Two friends, two weavers, and a contagious passion for exploring the past and present richness of Coast Salish Wool Weaving, Dr. Susan Pavel (sa’ hLa mitSa) and Kelly Sullivan let us hear them check in with one another. Following up months after their Centrum Northwest Heritage Residency, the two swap stories about what they’ve been doing during the pandemic, talk about their roots in becoming a part of the Coast Salish Wool Weaving Center, and what gathering, weaving, and teaching has been like for the past few months. They touch on the ways that gifting and healing are interwoven in the work and in their lives, work, and how they navigate traditional methods in contemporary times. They share challenges and surprises that have come about within these practices amidst a pandemic, as well as the discoveries they have made in their search to tie their resources and teachings to the local communities.
sa’ hLa mitSa, Dr. Susan Pavel first learned Coast Salish Weaving the summer of 1996. Each summer she would produce one ceremonial blanket and then gift it to various elders of the tribe. By the fourth year she was selling the weavings. By the seventh year she was invited to teach weaving classes and has taught over 2,500 students.
She has participated in several solo and group museum exhibits. With public and private collectors across the nation she continues to weave. 2016 marked 20 Years of Coast Salish Wool Weaving for her and more importantly – SQ3Tsya’yay –Weaver’s Spirit Power.
Kelly Sullivan (Port Gamble S’Klallam), is an apprentice Coast Salish Weaver to Dr. Pavel. In 2016 Sullivan learned to weave and began participating with Dr. Pavel in all aspects of weaving; from learning about gathering raw materials, spinning and dying the wool using local plants, then to produce woven pieces of all types with the various techniques. Together, they have helped bring a strong resurgence of Coast Salish wool weaving to the Port Gamble S’Klallam Community where many weavers and teachers are beginning to emerge.

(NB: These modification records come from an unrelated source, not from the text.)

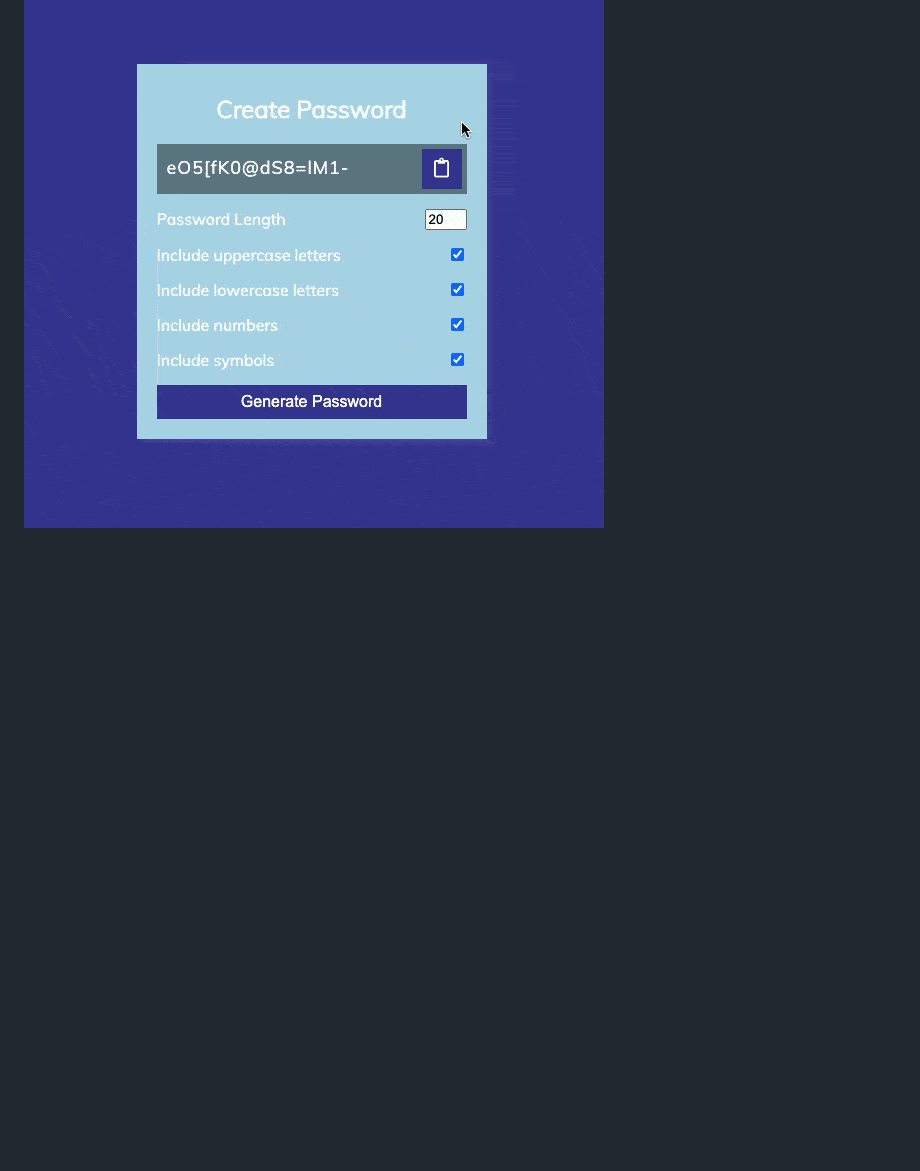
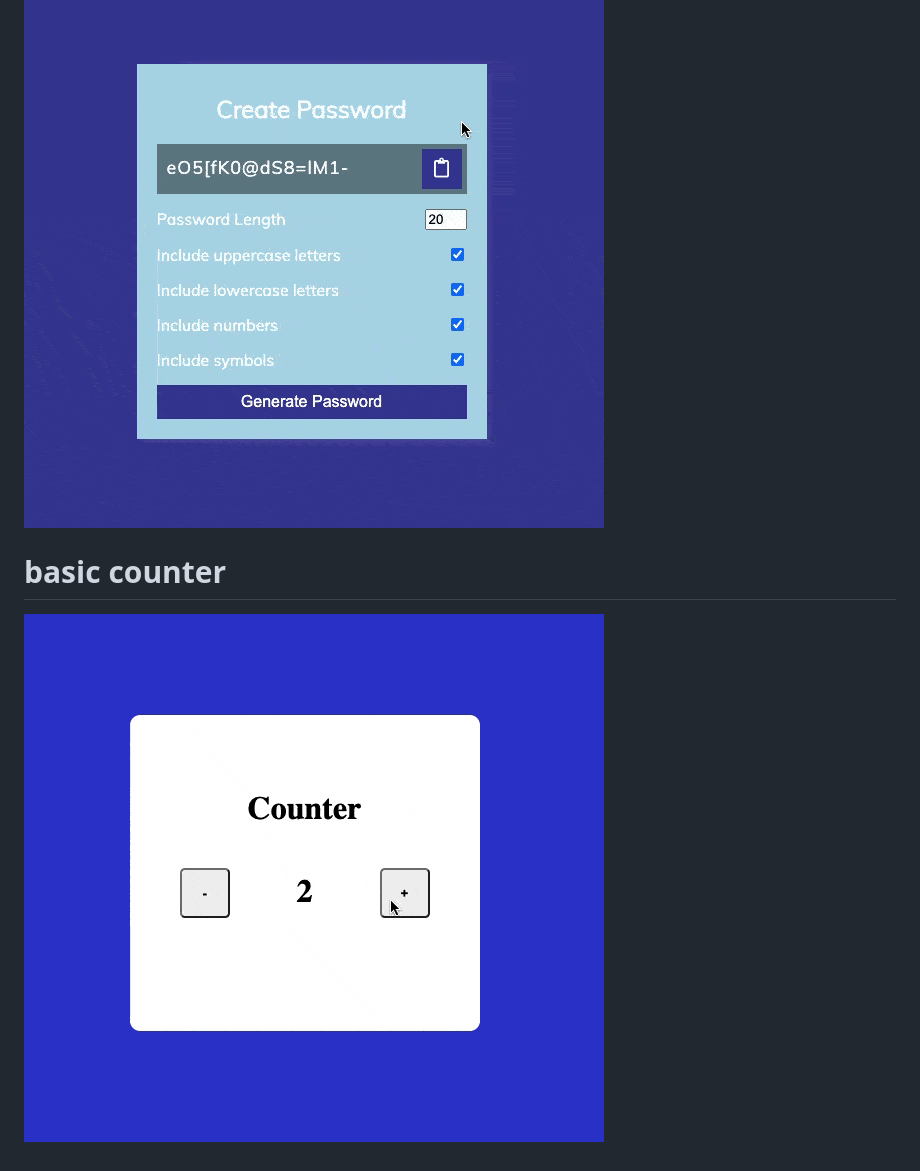
Before and after one commit to dhruvilxcode/fsjs-js-assignment, a Markdown page: README.md, the part around the change. Rendered like a GitHub page; pictures changed too: readme_assets/basic-counter.gif (added); blank space fills up the shorter version.

Commit message:
basic counter added.

```diff
--- a/README.md
+++ b/README.md
@@ -11,3 +11,7 @@
 
 # 4-Password-Generator
 ![4-password-generator](./readme_assets/4-password-generator.gif)
+
+
+# basic counter
+![basic counter](./readme_assets/basic-counter.gif)
```
Also changed, not shown: 1 other file.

Dr. Pavel and Sullivan were 2020 recepients of Centrum’s Northwest Heritage Residencies, a series of public-facing residencies made possible through a National Endowment for the Arts “Our Town” grant. These programs were presented by Centrum in partnership with Fort Worden Public Development Authority (PDA) to support the exploration of place through arts and culture.